[Stored data]

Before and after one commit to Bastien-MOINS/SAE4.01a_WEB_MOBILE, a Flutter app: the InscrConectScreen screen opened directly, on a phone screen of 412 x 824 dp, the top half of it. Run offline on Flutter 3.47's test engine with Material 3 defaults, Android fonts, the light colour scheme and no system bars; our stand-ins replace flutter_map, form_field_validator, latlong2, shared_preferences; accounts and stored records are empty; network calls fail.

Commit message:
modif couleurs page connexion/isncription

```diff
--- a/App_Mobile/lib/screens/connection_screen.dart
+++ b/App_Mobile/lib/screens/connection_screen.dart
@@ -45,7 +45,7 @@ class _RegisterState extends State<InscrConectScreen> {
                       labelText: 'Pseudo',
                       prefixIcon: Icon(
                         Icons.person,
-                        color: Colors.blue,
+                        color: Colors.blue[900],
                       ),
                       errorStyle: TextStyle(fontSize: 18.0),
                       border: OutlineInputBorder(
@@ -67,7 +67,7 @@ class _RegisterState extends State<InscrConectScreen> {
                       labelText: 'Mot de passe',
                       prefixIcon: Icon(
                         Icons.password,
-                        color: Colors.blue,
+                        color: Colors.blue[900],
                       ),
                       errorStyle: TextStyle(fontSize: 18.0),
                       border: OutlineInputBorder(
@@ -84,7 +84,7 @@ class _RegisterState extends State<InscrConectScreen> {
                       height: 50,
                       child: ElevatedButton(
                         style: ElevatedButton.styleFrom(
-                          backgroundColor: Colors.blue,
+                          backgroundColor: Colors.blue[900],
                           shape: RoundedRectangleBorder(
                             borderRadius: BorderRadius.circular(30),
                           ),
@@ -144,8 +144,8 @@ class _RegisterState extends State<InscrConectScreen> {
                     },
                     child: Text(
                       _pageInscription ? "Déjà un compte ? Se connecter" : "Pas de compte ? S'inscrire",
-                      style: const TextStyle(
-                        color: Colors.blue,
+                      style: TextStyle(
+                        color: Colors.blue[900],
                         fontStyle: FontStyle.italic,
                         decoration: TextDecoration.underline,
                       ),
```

[/Stored data]

- _Task statement_
Look over the entries above and count the lines where the word "InscrConectScreen" appears, then report only that count.

- _Your solution_
5